Home » Posts tagged 'NGO'
Tag Archives: NGO
Russia is geographically, culturally, and politically situated in-between Europe and Asia — sometimes being included in Europe, sometimes counted as part of Asia. What challenges does this bring for Russia’s participation in civil society activities within the Asia-Europe context? What is the space in Russia for civil society movements and their participation in international NGO work?
The Steering Committee of the EU-Russia Civil Society Forum has issued a statement protesting the growing persecution of independent civil society organisations in Russia as a result of repressive legislation on “foreign agents.” The Forum cites the convictions meted out on two of its member organisations, the GOLOS Association and its regional partner, as well as the Kostroma Support Center for Civic Initiatives. The fourth NGO convicted as a “foreign agent” is the St Petersburg LGBT film festival, Side by Side.
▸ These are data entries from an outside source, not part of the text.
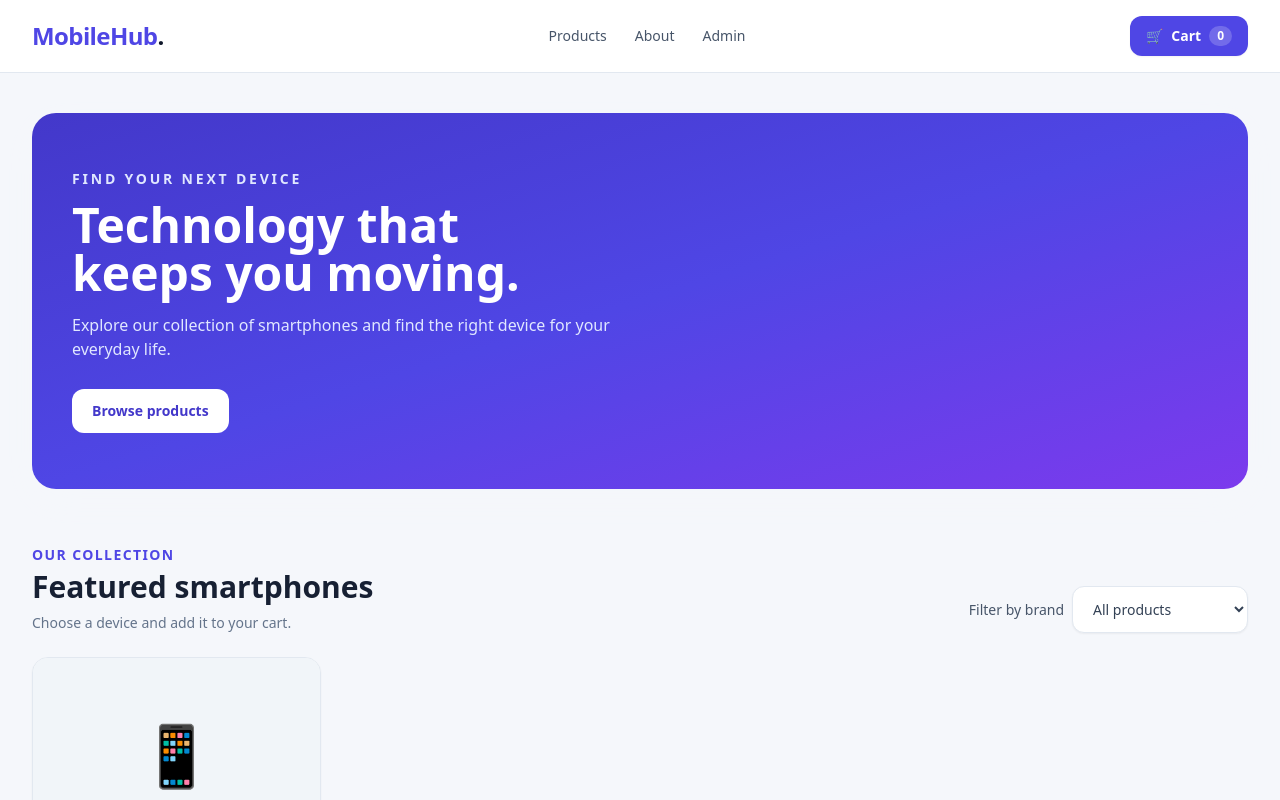
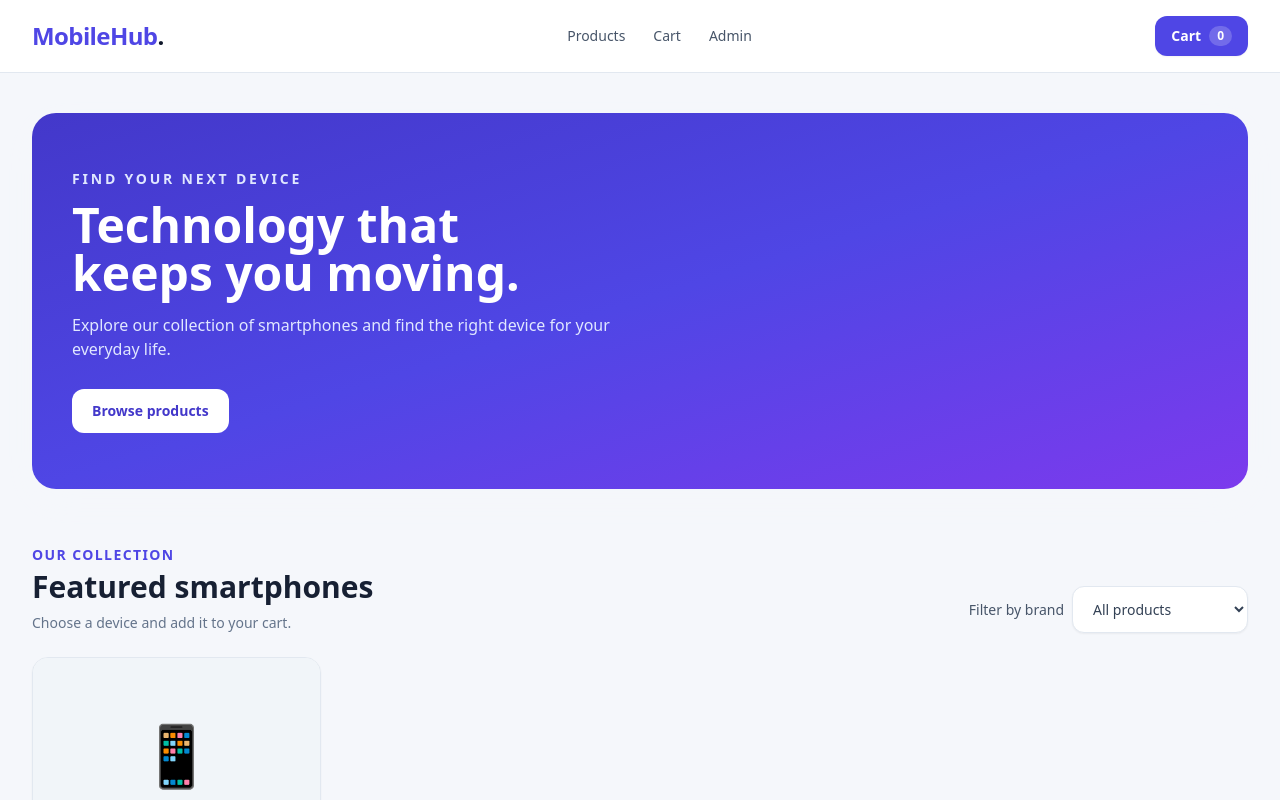
Before and after one commit to longnguyenngoc123/CyberSoft_BaifTap_CAPSTONE_Product_Buoi23, a plain HTML site: page index.html in a window 1280 px wide. Shown: the top 800 px of the page. Drawn offline with nearby package versions, Linux system fonts and the light colour scheme.

Commit message:
Remove unecessery html

```diff
--- a/index.html
+++ b/index.html
@@ -30,7 +30,7 @@
 
       <nav class="hidden items-center gap-7 text-sm font-medium text-slate-600 md:flex">
         <a href="#products" class="transition hover:text-brand">Products</a>
-        <a href="#about" class="transition hover:text-brand">About</a>
+        <a href="#cart" class="transition hover:text-brand">Cart</a>
         <a href="./admin/admin.html" class="transition hover:text-brand">Admin</a>
       </nav>
 
@@ -39,7 +39,6 @@
         class="inline-flex items-center gap-2 rounded-xl bg-brand px-4 py-2.5 text-sm font-semibold text-white shadow-sm transition hover:bg-indigo-700 focus:outline-none focus:ring-4 focus:ring-indigo-200"
         aria-label="Open shopping cart"
       >
-        <span aria-hidden="true">🛒</span>
         <span>Cart</span>
         <span id="cart-count" class="rounded-full bg-white/20 px-2 py-0.5 text-xs">0</span>
       </button>
@@ -76,9 +75,7 @@
         </div>
       </div>
 
-      <!-- Your JavaScript can render product cards inside this grid. -->
       <div id="product-list" class="mt-6 grid grid-cols-1 gap-5 sm:grid-cols-2 lg:grid-cols-3 xl:grid-cols-4">
-        <!-- Example card: replace/render these from your products array. -->
         <article class="group overflow-hidden rounded-2xl border border-slate-200 bg-white shadow-sm transition hover:-translate-y-1 hover:shadow-soft">
           <div class="flex h-48 items-center justify-center bg-slate-100">
             <div class="text-6xl" aria-hidden="true">📱</div>
@@ -118,7 +115,6 @@
               <th class="px-3 py-3 text-right font-semibold">Action</th>
             </tr>
           </thead>
-          <!-- Render cart rows here. -->
           <tbody id="cart-list" class="divide-y divide-slate-100">
             <tr id="cart-placeholder">
               <td colspan="5" class="px-3 py-10 text-center text-slate-400">Your cart is empty.</td>
@@ -141,7 +137,6 @@
     </footer>
   </main>
    <script src="https://cdnjs.cloudflare.com/ajax/libs/axios/1.21.1/axios.min.js" integrity="sha512-YiweniDPqprdTP7mvKVpKWv3jMGTY9frHzOTmDqbutoqcypYCRo8nfKhhDKnSiXTTMN0kBrDtTozIlM11wqcAg==" crossorigin="anonymous" referrerpolicy="no-referrer"></script>
-  <!-- Add your own JavaScript files and event handlers here. -->
   <script type="module" src="./js/storefront/main.js"></script>
 </body>
 </html>
```
Also changed, not shown: admin/admin.html (+0 -3 lines).
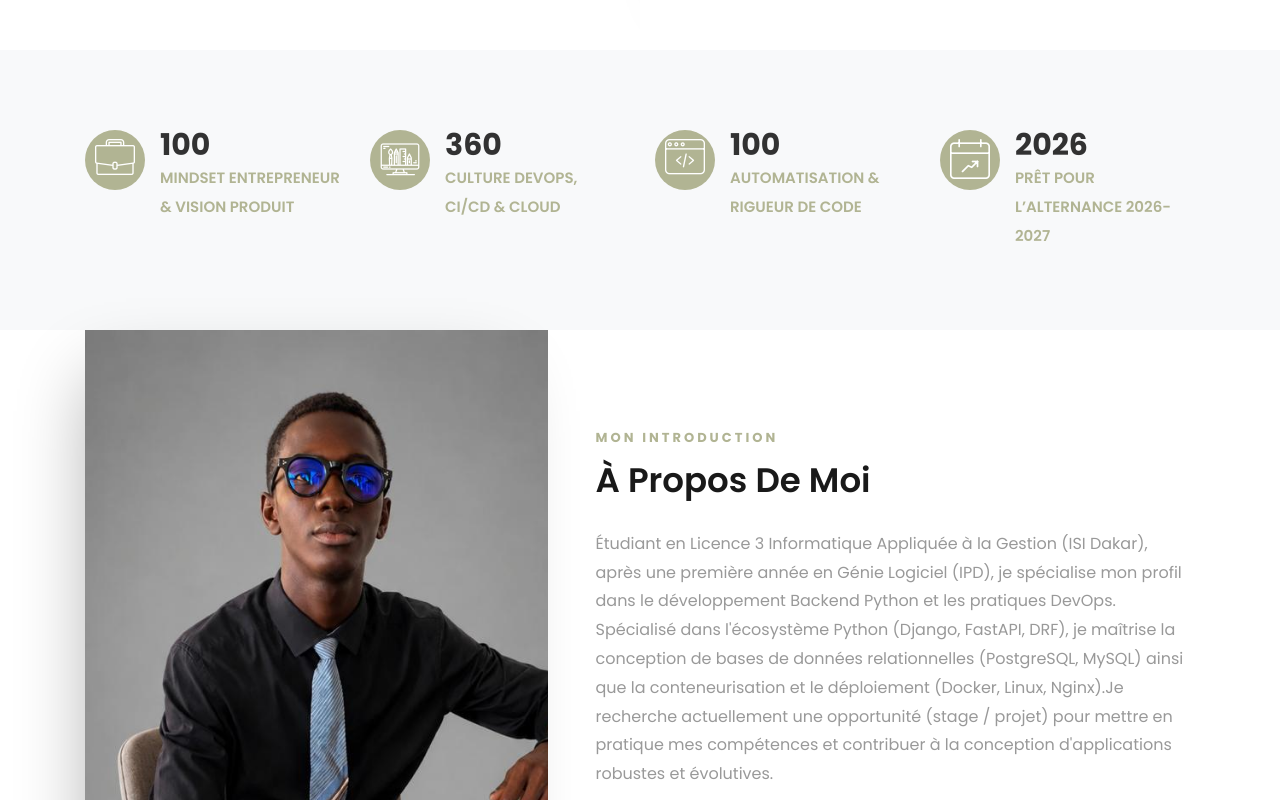
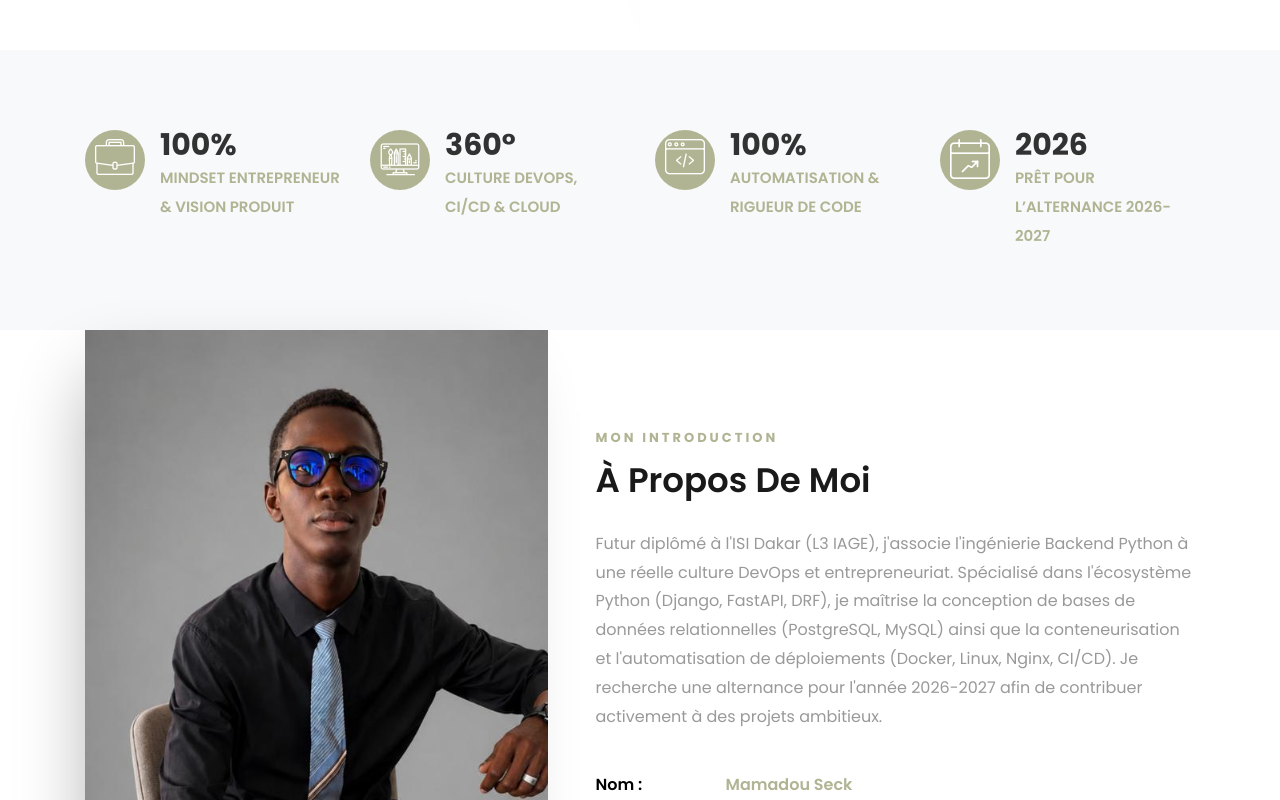
Before and after one commit to Webbymamadou/mon_portofolio, a React (Vite) app: page / in a window 1280 px wide. Shown: the part 700-1500 px from the top of the page. Built offline with nearby package versions, Linux system fonts and the light colour scheme.

Commit message:
Mise a jour de la presentation et des statistiques (Backend Python & DevOps)

```diff
--- a/src/components/About.jsx
+++ b/src/components/About.jsx
@@ -46,7 +46,7 @@ export default function About() {
                 <div className="col-md-12 heading-section">
                   <span className="subheading">Mon introduction</span>
                   <h2 className="mb-4" style={{ fontSize: '34px', textTransform: 'capitalize' }}>À propos de moi</h2>
-                   <p>Étudiant en Licence 3 Informatique Appliquée à la Gestion (ISI Dakar), après une première année en Génie Logiciel (IPD), je spécialise mon profil dans le développement Backend Python et les pratiques DevOps. Spécialisé dans l'écosystème Python (Django, FastAPI, DRF), je maîtrise la conception de bases de données relationnelles (PostgreSQL, MySQL) ainsi que la conteneurisation et le déploiement (Docker, Linux, Nginx).Je recherche actuellement une opportunité (stage / projet) pour mettre en pratique mes compétences et contribuer à la conception d'applications robustes et évolutives.</p>
+                   <p>Futur diplômé à l'ISI Dakar (L3 IAGE), j'associe l'ingénierie Backend Python à une réelle culture DevOps et entrepreneuriat. Spécialisé dans l'écosystème Python (Django, FastAPI, DRF), je maîtrise la conception de bases de données relationnelles (PostgreSQL, MySQL) ainsi que la conteneurisation et l'automatisation de déploiements (Docker, Linux, Nginx, CI/CD). Je recherche une alternance pour l'année 2026-2027 afin de contribuer activement à des projets ambitieux.</p>
                   <ul className="about-info mt-4 px-md-0 px-2">
                     <li className="d-flex"><span>Nom :</span> <span>Mamadou Seck</span></li>
                     <li className="d-flex"><span>Adresse :</span> <span>Sénégal, Dakar, Zac Mbao</span></li>
--- a/src/components/Hero.jsx
+++ b/src/components/Hero.jsx
@@ -89,7 +89,7 @@ export default function Hero() {
                     Backend Developer &amp; DevOps | <span>Python, Docker, Linux</span>
                   </h1>
                   <p className="mb-4">
-                    Étudiant en Licence 3 Informatique Appliquée à la Gestion des Entreprises (IAGE) à l'Institut Supérieur d'Informatique (ISI). Passionné par le développement backend (Python, Java, PHP) et l'initiation aux pratiques DevOps (Docker, Git, serveurs Linux, CI/CD). Je recherche une alternance ou un stage pour consolider mes compétences et contribuer à des projets concrets.
+                    Futur diplômé à l'ISI Dakar (L3 IAGE), j'associe l'ingénierie Backend Python à une réelle culture DevOps et entrepreneuriat. De la modélisation de bases de données à la conteneurisation Docker et l'automatisation CI/CD, j'apporte une double compétence : du code propre et une vision orientée résultat. Disponible pour une alternance en 2026-2027.
                   </p>
                   <p>
                     <a href="#projects-section" onClick={(e) => handleScrollTo(e, 'projects-section')} className="btn btn-primary mr-2">
--- a/src/components/Stats.jsx
+++ b/src/components/Stats.jsx
@@ -2,7 +2,7 @@ import React from 'react';
 import useIntersection from '../hooks/useIntersection';
 import useCountUp from '../hooks/useCountUp';
 
-function StatItem({ icon, target, text, trigger, duration }) {
+function StatItem({ icon, target, text, trigger, duration, prefix = '', suffix = '' }) {
   const count = useCountUp(target, duration, trigger);
   return (
     <div className="col-md-3 justify-content-center counter-wrap">
@@ -11,7 +11,7 @@ function StatItem({ icon, target, text, trigger, duration }) {
           <span className={icon}></span>
         </div>
         <div className="text">
-          <strong className="number">{count}</strong>
+          <strong className="number">{prefix}{count}{suffix}</strong>
           <span>{text}</span>
         </div>
       </div>
@@ -38,6 +38,8 @@ export default function Stats() {
               key={i}
               icon={stat.icon}
               target={stat.target}
+              prefix={stat.prefix}
+              suffix={stat.suffix}
               text={stat.text}
               trigger={isVisible}
               duration={stat.duration}
```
In all, the authorities have taken action against more than 40 NGOs, many of them members of the Forum.
Academic freedom is under attack in Russia. Authorities have now targeted the independent research institute, Levada Center. On 15 May 2013, the prosecutor’s office of Moscow’s Savelovskaya District issued a warning to the institute, citing violations of Russia’s draconian new law on non-profit organisations.
Russia’s Ministry of Justice has ordered the closure of the Russian Association of Indigenous Peoples of the North, Siberia, and Far East (RAIPON), BarentsObserver reported. The ministry announced that RAIPON’s statutes were not in line with federal law. The association has twice gone to court to dispute the ministry decision, but without avail. RAIPON is now reaching out to its international partners for help. The organisation plays a central role in international cooperation among indigenous peoples and other Arctic states. The Norwegian Barents Secretariat has signed an official cooperation agreement with RAIPON.
The Kremlin plans to change the rules of its puppet parliament by granting the Duma presidium and ethics commission the right to recall the mandates of deputies without a court order. According to a draft bill being prepared by deputies of the ruling United Russia party, grounds for kicking out deputies would include: repeated no-shows at Duma sessions or committee meetings, “public statements that discredit the parliament or that are of anti-state nature,” refusal to declare one’s income, and abuse of one’s diplomatic passport for private trips abroad.